Itemized modification records
====================

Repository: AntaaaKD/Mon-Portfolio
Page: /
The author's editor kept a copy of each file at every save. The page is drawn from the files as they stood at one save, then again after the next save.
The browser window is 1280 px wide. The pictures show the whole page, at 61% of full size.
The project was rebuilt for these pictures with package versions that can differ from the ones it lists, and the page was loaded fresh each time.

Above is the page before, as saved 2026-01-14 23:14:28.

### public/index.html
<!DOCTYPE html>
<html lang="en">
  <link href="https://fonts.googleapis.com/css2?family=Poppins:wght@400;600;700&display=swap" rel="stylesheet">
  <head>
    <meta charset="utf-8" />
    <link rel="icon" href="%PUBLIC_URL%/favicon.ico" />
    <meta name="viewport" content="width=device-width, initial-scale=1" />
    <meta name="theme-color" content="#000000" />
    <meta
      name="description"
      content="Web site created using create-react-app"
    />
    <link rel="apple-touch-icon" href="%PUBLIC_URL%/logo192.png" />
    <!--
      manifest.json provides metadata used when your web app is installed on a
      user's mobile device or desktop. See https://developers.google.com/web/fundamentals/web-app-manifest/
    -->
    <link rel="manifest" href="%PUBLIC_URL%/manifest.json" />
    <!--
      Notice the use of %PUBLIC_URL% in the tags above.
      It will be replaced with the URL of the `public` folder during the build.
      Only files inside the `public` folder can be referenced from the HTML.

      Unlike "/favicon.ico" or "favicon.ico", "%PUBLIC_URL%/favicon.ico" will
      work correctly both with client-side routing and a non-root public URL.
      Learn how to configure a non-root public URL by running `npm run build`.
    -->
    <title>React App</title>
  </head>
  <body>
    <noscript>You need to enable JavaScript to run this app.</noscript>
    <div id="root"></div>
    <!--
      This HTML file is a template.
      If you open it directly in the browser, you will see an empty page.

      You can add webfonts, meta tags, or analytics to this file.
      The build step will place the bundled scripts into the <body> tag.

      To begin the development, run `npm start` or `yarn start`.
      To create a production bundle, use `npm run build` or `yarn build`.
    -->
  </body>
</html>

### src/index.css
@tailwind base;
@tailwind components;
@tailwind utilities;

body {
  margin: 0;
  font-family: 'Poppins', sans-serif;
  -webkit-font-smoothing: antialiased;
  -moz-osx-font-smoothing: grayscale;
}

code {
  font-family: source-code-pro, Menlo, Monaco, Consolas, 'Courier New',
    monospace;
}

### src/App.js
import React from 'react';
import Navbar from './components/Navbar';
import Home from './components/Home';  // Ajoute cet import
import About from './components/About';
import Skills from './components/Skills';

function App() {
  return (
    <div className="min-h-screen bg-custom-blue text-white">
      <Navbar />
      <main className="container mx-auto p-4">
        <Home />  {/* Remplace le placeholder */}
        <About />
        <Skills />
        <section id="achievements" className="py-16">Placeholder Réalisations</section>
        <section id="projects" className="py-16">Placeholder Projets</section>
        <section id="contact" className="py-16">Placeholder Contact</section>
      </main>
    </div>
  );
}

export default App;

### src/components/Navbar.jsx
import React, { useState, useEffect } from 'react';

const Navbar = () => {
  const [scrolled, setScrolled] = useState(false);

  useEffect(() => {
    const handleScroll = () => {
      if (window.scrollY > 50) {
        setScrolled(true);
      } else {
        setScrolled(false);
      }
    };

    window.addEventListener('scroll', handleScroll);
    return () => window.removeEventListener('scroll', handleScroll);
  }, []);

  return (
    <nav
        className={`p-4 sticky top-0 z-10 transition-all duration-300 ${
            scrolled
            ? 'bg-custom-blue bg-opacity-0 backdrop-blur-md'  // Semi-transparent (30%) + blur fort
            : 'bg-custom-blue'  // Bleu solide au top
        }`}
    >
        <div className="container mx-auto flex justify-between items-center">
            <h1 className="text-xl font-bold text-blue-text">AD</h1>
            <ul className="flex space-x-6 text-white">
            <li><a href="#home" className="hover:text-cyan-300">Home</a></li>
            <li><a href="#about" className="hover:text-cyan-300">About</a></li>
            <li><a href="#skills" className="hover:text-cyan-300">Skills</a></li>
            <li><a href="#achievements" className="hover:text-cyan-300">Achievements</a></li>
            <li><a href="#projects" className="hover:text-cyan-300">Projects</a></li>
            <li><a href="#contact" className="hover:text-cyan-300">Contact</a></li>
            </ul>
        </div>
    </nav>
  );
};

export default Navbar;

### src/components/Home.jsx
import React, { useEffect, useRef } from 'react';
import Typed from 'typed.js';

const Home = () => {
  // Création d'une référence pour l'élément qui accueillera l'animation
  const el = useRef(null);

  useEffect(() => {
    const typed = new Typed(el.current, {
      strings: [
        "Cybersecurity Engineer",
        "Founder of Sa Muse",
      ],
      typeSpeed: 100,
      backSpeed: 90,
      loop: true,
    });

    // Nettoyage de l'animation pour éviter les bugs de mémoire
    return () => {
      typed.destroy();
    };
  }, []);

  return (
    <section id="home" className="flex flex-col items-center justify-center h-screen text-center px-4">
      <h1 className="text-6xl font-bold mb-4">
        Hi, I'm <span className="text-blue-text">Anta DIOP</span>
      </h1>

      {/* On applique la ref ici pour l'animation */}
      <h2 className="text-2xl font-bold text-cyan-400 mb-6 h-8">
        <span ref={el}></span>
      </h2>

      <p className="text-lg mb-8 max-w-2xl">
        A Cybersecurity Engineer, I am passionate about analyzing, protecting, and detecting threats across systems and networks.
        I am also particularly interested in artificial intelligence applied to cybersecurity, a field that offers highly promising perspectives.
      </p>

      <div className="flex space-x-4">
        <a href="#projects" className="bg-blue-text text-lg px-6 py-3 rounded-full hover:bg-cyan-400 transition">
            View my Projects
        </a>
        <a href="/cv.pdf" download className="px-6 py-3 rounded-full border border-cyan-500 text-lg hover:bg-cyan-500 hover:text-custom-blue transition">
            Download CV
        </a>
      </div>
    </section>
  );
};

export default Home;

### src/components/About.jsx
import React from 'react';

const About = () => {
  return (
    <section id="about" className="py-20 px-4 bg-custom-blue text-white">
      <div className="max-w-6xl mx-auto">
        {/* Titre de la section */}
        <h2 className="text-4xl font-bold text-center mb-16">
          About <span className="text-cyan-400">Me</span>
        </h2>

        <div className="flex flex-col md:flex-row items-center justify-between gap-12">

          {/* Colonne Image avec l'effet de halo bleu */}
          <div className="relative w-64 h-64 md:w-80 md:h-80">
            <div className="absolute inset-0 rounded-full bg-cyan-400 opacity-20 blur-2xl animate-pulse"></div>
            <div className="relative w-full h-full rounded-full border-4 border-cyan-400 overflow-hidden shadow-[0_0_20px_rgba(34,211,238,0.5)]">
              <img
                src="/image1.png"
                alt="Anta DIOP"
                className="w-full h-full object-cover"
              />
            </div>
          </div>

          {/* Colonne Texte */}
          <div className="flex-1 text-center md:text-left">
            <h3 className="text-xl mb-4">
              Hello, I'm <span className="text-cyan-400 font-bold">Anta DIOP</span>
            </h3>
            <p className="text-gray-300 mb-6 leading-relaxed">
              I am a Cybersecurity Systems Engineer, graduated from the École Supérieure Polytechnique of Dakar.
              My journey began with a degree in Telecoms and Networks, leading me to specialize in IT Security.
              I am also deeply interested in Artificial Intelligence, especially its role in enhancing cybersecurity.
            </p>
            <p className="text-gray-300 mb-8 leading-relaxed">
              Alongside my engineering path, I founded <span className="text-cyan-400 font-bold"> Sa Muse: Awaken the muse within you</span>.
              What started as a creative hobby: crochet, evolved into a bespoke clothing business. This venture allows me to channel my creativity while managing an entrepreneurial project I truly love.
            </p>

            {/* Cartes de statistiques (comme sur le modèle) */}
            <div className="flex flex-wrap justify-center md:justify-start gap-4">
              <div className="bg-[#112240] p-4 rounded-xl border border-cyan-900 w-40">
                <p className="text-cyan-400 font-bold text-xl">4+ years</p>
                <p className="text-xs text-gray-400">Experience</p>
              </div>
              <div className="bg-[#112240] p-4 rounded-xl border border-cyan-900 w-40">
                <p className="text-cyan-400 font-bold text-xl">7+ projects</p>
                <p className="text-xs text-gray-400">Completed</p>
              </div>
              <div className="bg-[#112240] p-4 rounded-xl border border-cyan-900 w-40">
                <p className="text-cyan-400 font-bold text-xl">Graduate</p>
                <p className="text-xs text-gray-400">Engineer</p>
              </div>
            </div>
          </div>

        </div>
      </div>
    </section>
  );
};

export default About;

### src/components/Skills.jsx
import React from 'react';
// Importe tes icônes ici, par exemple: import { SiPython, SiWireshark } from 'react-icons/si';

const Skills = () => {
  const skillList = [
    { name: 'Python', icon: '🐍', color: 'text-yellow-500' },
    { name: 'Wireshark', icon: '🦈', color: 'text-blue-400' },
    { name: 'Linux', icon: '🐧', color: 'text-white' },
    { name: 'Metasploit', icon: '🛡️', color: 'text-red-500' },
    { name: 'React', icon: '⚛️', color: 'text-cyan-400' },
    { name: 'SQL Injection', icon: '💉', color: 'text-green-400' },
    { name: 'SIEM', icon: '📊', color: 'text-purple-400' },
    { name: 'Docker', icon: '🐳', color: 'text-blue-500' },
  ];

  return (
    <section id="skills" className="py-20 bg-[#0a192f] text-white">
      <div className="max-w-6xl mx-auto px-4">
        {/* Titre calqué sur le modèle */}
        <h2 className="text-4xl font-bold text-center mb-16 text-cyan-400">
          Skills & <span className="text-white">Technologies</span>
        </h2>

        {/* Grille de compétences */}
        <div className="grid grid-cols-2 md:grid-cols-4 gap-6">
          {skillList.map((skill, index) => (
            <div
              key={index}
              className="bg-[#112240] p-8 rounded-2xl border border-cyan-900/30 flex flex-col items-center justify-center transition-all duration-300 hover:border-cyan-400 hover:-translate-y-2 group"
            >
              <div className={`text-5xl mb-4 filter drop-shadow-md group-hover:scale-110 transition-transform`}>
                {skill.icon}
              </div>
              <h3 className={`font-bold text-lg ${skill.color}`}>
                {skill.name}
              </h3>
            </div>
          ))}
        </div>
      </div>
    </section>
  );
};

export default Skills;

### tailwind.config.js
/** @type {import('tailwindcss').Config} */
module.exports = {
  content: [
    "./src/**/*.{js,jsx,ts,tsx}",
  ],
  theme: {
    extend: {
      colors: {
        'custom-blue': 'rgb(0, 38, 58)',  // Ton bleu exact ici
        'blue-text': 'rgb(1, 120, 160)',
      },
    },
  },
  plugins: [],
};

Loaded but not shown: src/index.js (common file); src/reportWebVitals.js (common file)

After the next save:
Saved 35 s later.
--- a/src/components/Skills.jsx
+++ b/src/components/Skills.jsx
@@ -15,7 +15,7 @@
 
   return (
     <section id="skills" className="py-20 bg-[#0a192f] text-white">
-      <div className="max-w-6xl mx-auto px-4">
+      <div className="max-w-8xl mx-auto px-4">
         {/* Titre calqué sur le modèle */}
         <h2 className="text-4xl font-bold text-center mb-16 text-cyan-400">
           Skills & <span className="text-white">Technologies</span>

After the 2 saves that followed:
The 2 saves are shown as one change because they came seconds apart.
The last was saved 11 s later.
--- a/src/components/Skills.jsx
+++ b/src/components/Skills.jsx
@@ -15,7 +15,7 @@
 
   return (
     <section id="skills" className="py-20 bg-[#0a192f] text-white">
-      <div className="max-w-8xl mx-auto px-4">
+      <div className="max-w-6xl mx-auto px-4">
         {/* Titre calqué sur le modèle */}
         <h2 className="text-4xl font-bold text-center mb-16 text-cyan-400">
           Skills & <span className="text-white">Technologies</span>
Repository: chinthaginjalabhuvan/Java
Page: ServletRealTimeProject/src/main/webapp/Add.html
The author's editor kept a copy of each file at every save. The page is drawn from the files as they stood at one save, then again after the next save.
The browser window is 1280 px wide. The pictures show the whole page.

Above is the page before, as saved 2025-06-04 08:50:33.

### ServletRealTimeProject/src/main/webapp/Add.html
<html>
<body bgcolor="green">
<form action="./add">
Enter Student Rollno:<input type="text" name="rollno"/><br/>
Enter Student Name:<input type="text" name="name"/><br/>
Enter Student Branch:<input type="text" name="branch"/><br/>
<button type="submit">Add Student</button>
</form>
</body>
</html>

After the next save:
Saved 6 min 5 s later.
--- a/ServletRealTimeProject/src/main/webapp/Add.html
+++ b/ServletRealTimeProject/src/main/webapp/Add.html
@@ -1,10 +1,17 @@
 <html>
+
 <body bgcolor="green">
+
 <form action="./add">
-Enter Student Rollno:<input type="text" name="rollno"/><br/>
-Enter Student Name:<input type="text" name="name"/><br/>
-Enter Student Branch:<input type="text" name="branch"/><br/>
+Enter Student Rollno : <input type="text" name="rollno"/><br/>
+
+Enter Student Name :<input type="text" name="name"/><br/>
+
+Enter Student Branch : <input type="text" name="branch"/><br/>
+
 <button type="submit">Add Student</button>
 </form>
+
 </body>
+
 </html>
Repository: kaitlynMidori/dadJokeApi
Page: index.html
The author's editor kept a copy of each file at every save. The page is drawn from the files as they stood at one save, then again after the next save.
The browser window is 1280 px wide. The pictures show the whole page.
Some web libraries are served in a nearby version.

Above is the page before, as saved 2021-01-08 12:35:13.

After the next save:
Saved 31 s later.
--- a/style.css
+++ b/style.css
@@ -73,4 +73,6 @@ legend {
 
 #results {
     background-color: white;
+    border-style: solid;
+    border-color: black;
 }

====================

What is expected ▸
A single number is expected: how many lines of the data hold the string "main".

Answer for this exercise ▸
6